  • Honor (part 2) Many years ago we launched a crowdfunding campaign to design an app that would help people develop skills and track their process of learning skill toys. The launch party went great. We learned quickly that we’re good at event planning, but not at designing and app and doing a pitch. You know you need to go back to the drawing board when you open it up for questions and the first one is “what exactly are we helping fund?” Needless to say, we didn’t get funded, but we did learn a lot about our strengths and the work we want to do. We’re not app developers - we’re real world players and connectors. When we chopped up that failure, it has ultimately led to the development of the flop ball and related programming.
  • Value the failure process: When my brother struggled to get the fish unhooked, I may have unintentionally made matters worse. I didn’t understand that he needed to develop the skill and there’s really only one way to do that - practice. By recognizing failure as a necessary step in the process of practicing and learning, I now realize those were important moments to him becoming the fisherman he is today (not award winning, but definitely more skilled!)
  • Value (part 2): We’re currently in the process of updating our marketing, adding a newsletter, rethinking our social media strategy, etc. We’ve definitely had some failures in this regard in the past which included coming up with a whole different company name at one point that no one understood and needed lots of explanation. We could shove these failures under a rug in shame. Instead, we shared them with our marketing consultant to give her a sense of where we’ve come from, how our story has developed, what we’ve learned, and what mistakes we don’t want to make again. We’ve become more skilled than in the past, but we know that we have room to grow so we’re accelerating our skill development process by bringing her on board.

Creativity requires failure. I don’t like it. I would much prefer that every time I sit down to write the words and ideas start flowing and these posts come out in one take.
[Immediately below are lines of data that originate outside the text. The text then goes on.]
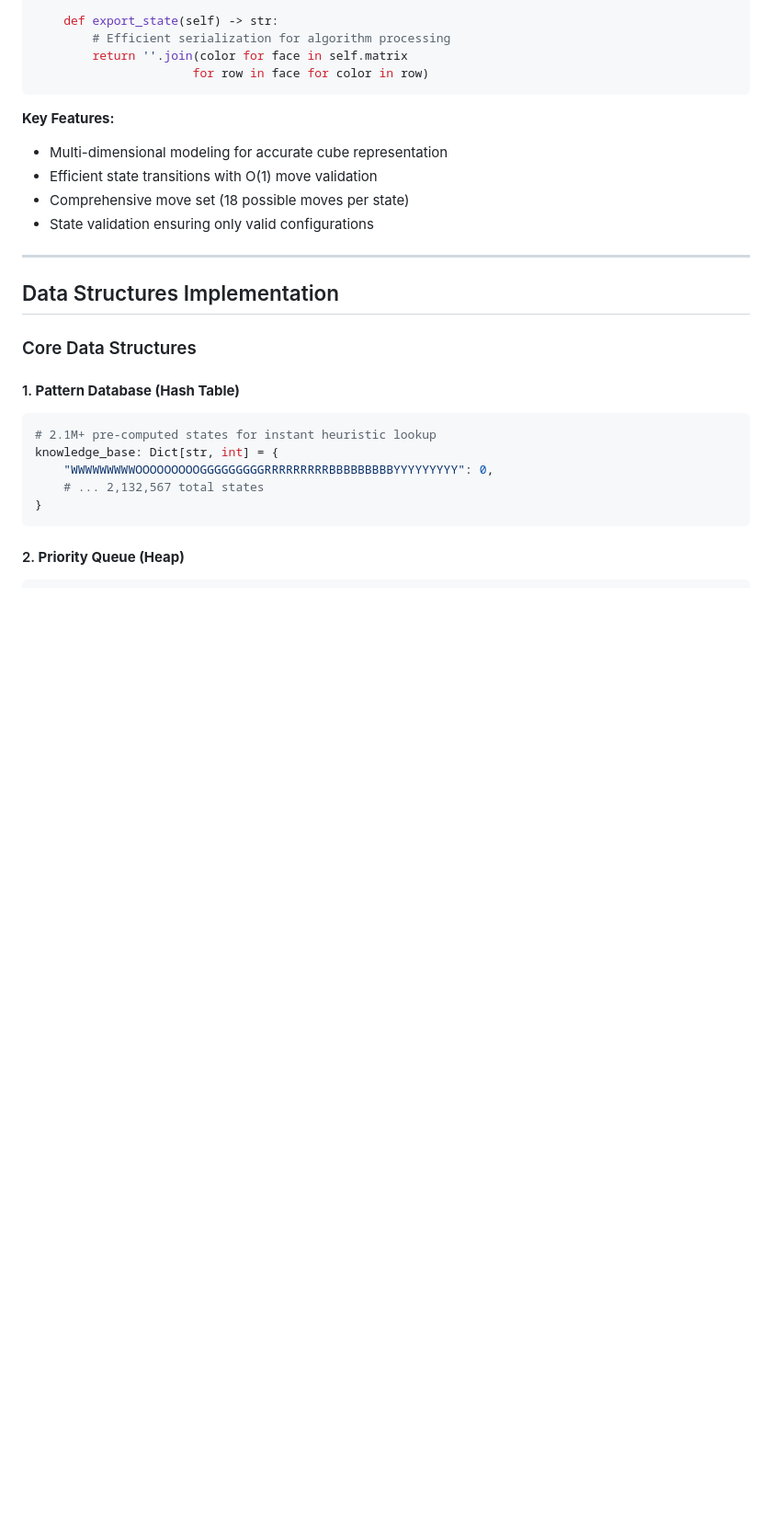
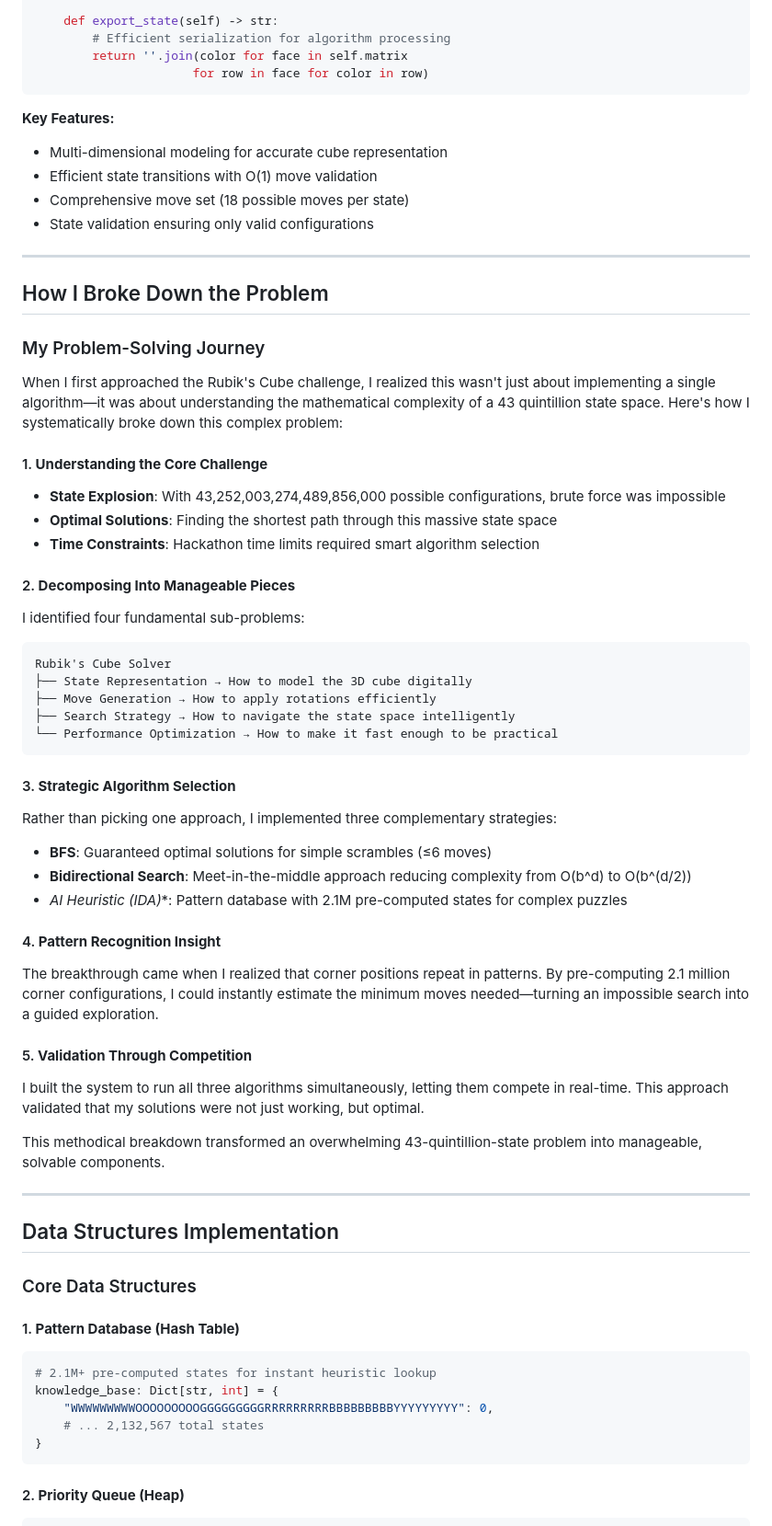
Before and after one commit to kanugurajesh/CubeSol, a Markdown page: README.md, the part around the change. Shown: that part at 92% size. Rendered like a GitHub page; blank space fills up the shorter version.

Commit message:
Adding more

````diff
--- a/README.md
+++ b/README.md
@@ -43,6 +43,43 @@ class CubicPuzzle:
 - Efficient state transitions with O(1) move validation
 - Comprehensive move set (18 possible moves per state)
 - State validation ensuring only valid configurations
+
+---
+
+## How I Broke Down the Problem
+
+### My Problem-Solving Journey
+
+When I first approached the Rubik's Cube challenge, I realized this wasn't just about implementing a single algorithm—it was about understanding the mathematical complexity of a 43 quintillion state space. Here's how I systematically broke down this complex problem:
+
+#### 1. **Understanding the Core Challenge**
+- **State Explosion**: With 43,252,003,274,489,856,000 possible configurations, brute force was impossible
+- **Optimal Solutions**: Finding the shortest path through this massive state space
+- **Time Constraints**: Hackathon time limits required smart algorithm selection
+
+#### 2. **Decomposing Into Manageable Pieces**
+I identified four fundamental sub-problems:
+```
+Rubik's Cube Solver
+├── State Representation → How to model the 3D cube digitally
+├── Move Generation → How to apply rotations efficiently
+├── Search Strategy → How to navigate the state space intelligently
+└── Performance Optimization → How to make it fast enough to be practical
+```
+
+#### 3. **Strategic Algorithm Selection**
+Rather than picking one approach, I implemented three complementary strategies:
+- **BFS**: Guaranteed optimal solutions for simple scrambles (≤6 moves)
+- **Bidirectional Search**: Meet-in-the-middle approach reducing complexity from O(b^d) to O(b^(d/2))
+- **AI Heuristic (IDA*)**: Pattern database with 2.1M pre-computed states for complex puzzles
+
+#### 4. **Pattern Recognition Insight**
+The breakthrough came when I realized that corner positions repeat in patterns. By pre-computing 2.1 million corner configurations, I could instantly estimate the minimum moves needed—turning an impossible search into a guided exploration.
+
+#### 5. **Validation Through Competition**
+I built the system to run all three algorithms simultaneously, letting them compete in real-time. This approach validated that my solutions were not just working, but optimal.
+
+This methodical breakdown transformed an overwhelming 43-quintillion-state problem into manageable, solvable components.
 
 ---
 
````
But they don’t. This image better captures the scattering of ideas in various states of exploration, organization, and brokenness during the process of working on a post and most other projects. I heard an interview with someone recently who referred to creativity as a muscle. You need to use it regularly if you expect it to work. I think comfort with failure might be a muscle, too. As I practice getting more comfortable using it, I find has become easier to be open to what it can teach me and to the next project it can catch for me.The open shell in the middle of the image will serve as reminder to me to keep practicing and working that muscle.